» **TRY IT**
Each line of the entries below that holds "specific" is needed, copied in full.
#####
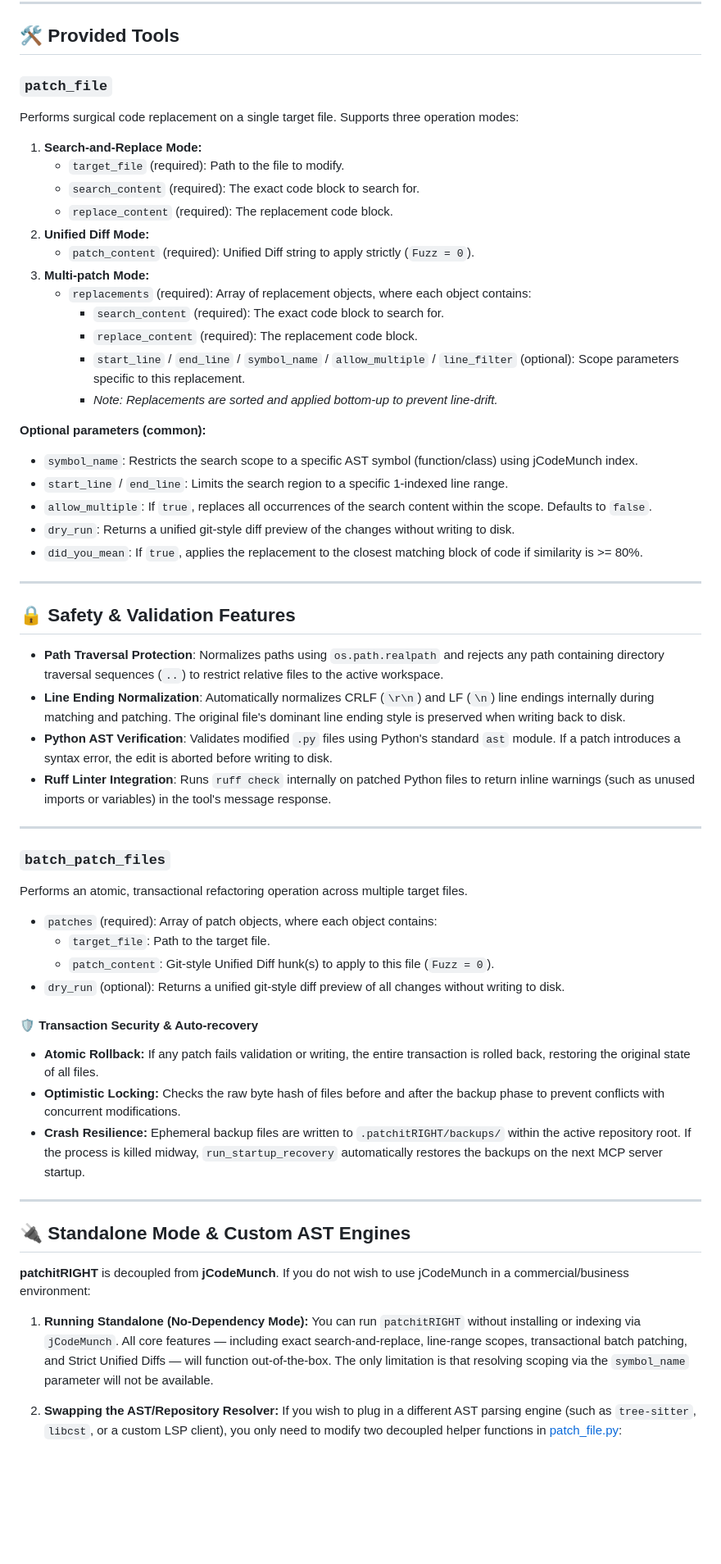
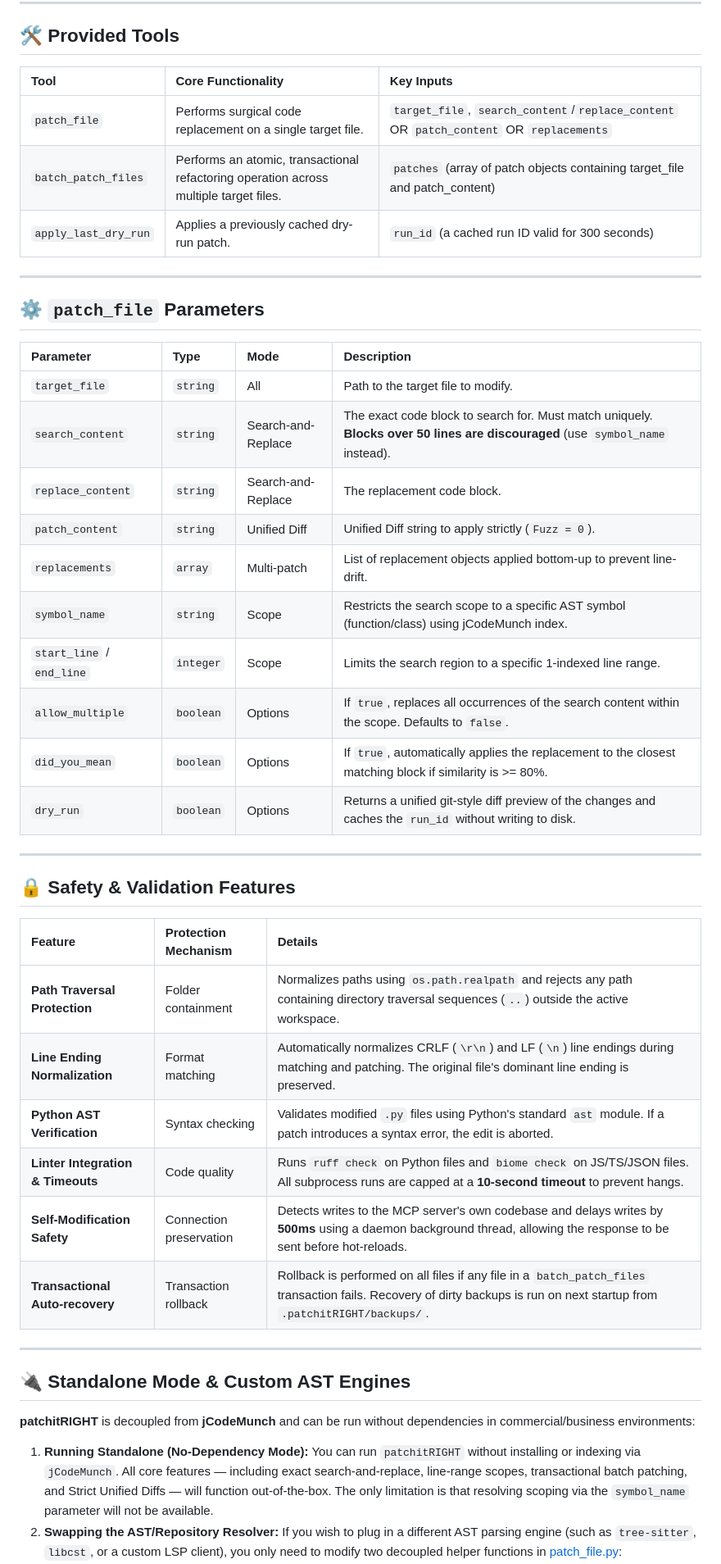
Before and after one commit to loerei/patchitRIGHT, a Markdown page: README.md, the part around one of its changes. Shown at 82% size. Rendered like a GitHub page; blank space fills up the shorter version.

Commit message:
doc: format README.md using tables for tools, parameters, and safety features

```diff
--- a/README.md
+++ b/README.md
@@ -31,60 +31,50 @@ Add the following configuration to your MCP client configuration file (e.g., `cl
 
 ## 🛠️ Provided Tools
 
-### `patch_file`
-Performs surgical code replacement on a single target file. Supports three operation modes:
-1. **Search-and-Replace Mode:**
-   * `target_file` (required): Path to the file to modify.
-   * `search_content` (required): The exact code block to search for.
-   * `replace_content` (required): The replacement code block.
-2. **Unified Diff Mode:**
-   * `patch_content` (required): Unified Diff string to apply strictly (`Fuzz = 0`).
-3. **Multi-patch Mode:**
-   * `replacements` (required): Array of replacement objects, where each object contains:
-     * `search_content` (required): The exact code block to search for.
-     * `replace_content` (required): The replacement code block.
-     * `start_line` / `end_line` / `symbol_name` / `allow_multiple` / `line_filter` (optional): Scope parameters specific to this replacement.
-     * *Note: Replacements are sorted and applied bottom-up to prevent line-drift.*
+| Tool | Core Functionality | Key Inputs |
+| :--- | :--- | :--- |
+| `patch_file` | Performs surgical code replacement on a single target file. | `target_file`, `search_content`/`replace_content` OR `patch_content` OR `replacements` |
+| `batch_patch_files` | Performs an atomic, transactional refactoring operation across multiple target files. | `patches` (array of patch objects containing target_file and patch_content) |
+| `apply_last_dry_run` | Applies a previously cached dry-run patch. | `run_id` (a cached run ID valid for 300 seconds) |
 
-**Optional parameters (common):**
-* `symbol_name`: Restricts the search scope to a specific AST symbol (function/class) using jCodeMunch index.
-* `start_line` / `end_line`: Limits the search region to a specific 1-indexed line range.
-* `allow_multiple`: If `true`, replaces all occurrences of the search content within the scope. Defaults to `false`.
-* `dry_run`: Returns a unified git-style diff preview of the changes without writing to disk.
-* `did_you_mean`: If `true`, applies the replacement to the closest matching block of code if similarity is >= 80%.
+---
+
+## ⚙️ `patch_file` Parameters
+
+| Parameter | Type | Mode | Description |
+| :--- | :--- | :--- | :--- |
+| `target_file` | `string` | All | Path to the target file to modify. |
+| `search_content` | `string` | Search-and-Replace | The exact code block to search for. Must match uniquely. **Blocks over 50 lines are discouraged** (use `symbol_name` instead). |
+| `replace_content` | `string` | Search-and-Replace | The replacement code block. |
+| `patch_content` | `string` | Unified Diff | Unified Diff string to apply strictly (`Fuzz = 0`). |
+| `replacements` | `array` | Multi-patch | List of replacement objects applied bottom-up to prevent line-drift. |
+| `symbol_name` | `string` | Scope | Restricts the search scope to a specific AST symbol (function/class) using jCodeMunch index. |
+| `start_line` / `end_line` | `integer` | Scope | Limits the search region to a specific 1-indexed line range. |
+| `allow_multiple` | `boolean` | Options | If `true`, replaces all occurrences of the search content within the scope. Defaults to `false`. |
+| `did_you_mean` | `boolean` | Options | If `true`, automatically applies the replacement to the closest matching block if similarity is >= 80%. |
+| `dry_run` | `boolean` | Options | Returns a unified git-style diff preview of the changes and caches the `run_id` without writing to disk. |
 
 ---
 
 ## 🔒 Safety & Validation Features
 
-* **Path Traversal Protection**: Normalizes paths using `os.path.realpath` and rejects any path containing directory traversal sequences (`..`) to restrict relative files to the active workspace.
-* **Line Ending Normalization**: Automatically normalizes CRLF (`\r\n`) and LF (`\n`) line endings internally during matching and patching. The original file's dominant line ending style is preserved when writing back to disk.
-* **Python AST Verification**: Validates modified `.py` files using Python's standard `ast` module. If a patch introduces a syntax error, the edit is aborted before writing to disk.
-* **Ruff Linter Integration**: Runs `ruff check` internally on patched Python files to return inline warnings (such as unused imports or variables) in the tool's message response.
-
----
-
-### `batch_patch_files`
-Performs an atomic, transactional refactoring operation across multiple target files.
-* `patches` (required): Array of patch objects, where each object contains:
-  * `target_file`: Path to the target file.
-  * `patch_content`: Git-style Unified Diff hunk(s) to apply to this file (`Fuzz = 0`).
-* `dry_run` (optional): Returns a unified git-style diff preview of all changes without writing to disk.
-
-#### 🛡️ Transaction Security & Auto-recovery
-* **Atomic Rollback:** If any patch fails validation or writing, the entire transaction is rolled back, restoring the original state of all files.
-* **Optimistic Locking:** Checks the raw byte hash of files before and after the backup phase to prevent conflicts with concurrent modifications.
-* **Crash Resilience:** Ephemeral backup files are written to `.patchitRIGHT/backups/` within the active repository root. If the process is killed midway, `run_startup_recovery` automatically restores the backups on the next MCP server startup.
+| Feature | Protection Mechanism | Details |
+| :--- | :--- | :--- |
+| **Path Traversal Protection** | Folder containment | Normalizes paths using `os.path.realpath` and rejects any path containing directory traversal sequences (`..`) outside the active workspace. |
+| **Line Ending Normalization** | Format matching | Automatically normalizes CRLF (`\r\n`) and LF (`\n`) line endings during matching and patching. The original file's dominant line ending is preserved. |
+| **Python AST Verification** | Syntax checking | Validates modified `.py` files using Python's standard `ast` module. If a patch introduces a syntax error, the edit is aborted. |
+| **Linter Integration & Timeouts** | Code quality | Runs `ruff check` on Python files and `biome check` on JS/TS/JSON files. All subprocess runs are capped at a **10-second timeout** to prevent hangs. |
+| **Self-Modification Safety** | Connection preservation | Detects writes to the MCP server's own codebase and delays writes by **500ms** using a daemon background thread, allowing the response to be sent before hot-reloads. |
+| **Transactional Auto-recovery** | Transaction rollback | Rollback is performed on all files if any file in a `batch_patch_files` transaction fails. Recovery of dirty backups is run on next startup from `.patchitRIGHT/backups/`. |
 
 ---
 
 ## 🔌 Standalone Mode & Custom AST Engines
 
-**patchitRIGHT** is decoupled from **jCodeMunch**. If you do not wish to use jCodeMunch in a commercial/business environment:
+**patchitRIGHT** is decoupled from **jCodeMunch** and can be run without dependencies in commercial/business environments:
 
 1. **Running Standalone (No-Dependency Mode):**
    You can run `patchitRIGHT` without installing or indexing via `jCodeMunch`. All core features — including exact search-and-replace, line-range scopes, transactional batch patching, and Strict Unified Diffs — will function out-of-the-box. The only limitation is that resolving scoping via the `symbol_name` parameter will not be available.
-
 2. **Swapping the AST/Repository Resolver:**
    If you wish to plug in a different AST parsing engine (such as `tree-sitter`, `libcst`, or a custom LSP client), you only need to modify two decoupled helper functions in [patch_file.py](file:///d:/Projects/patchitRIGHT/src/patchitright_mcp/patch_file.py):
    * `_resolve_allowed_base_dir`: Resolves the absolute project root.
```
Also changed, not shown: other parts of README.md (+2 -2 lines).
#####
» **EXPECTED ANSWER**
-     * `start_line` / `end_line` / `symbol_name` / `allow_multiple` / `line_filter` (optional): Scope parameters specific to this replacement.
-* `symbol_name`: Restricts the search scope to a specific AST symbol (function/class) using jCodeMunch index.
-* `start_line` / `end_line`: Limits the search region to a specific 1-indexed line range.
+| `symbol_name` | `string` | Scope | Restricts the search scope to a specific AST symbol (function/class) using jCodeMunch index. |
+| `start_line` / `end_line` | `integer` | Scope | Limits the search region to a specific 1-indexed line range. |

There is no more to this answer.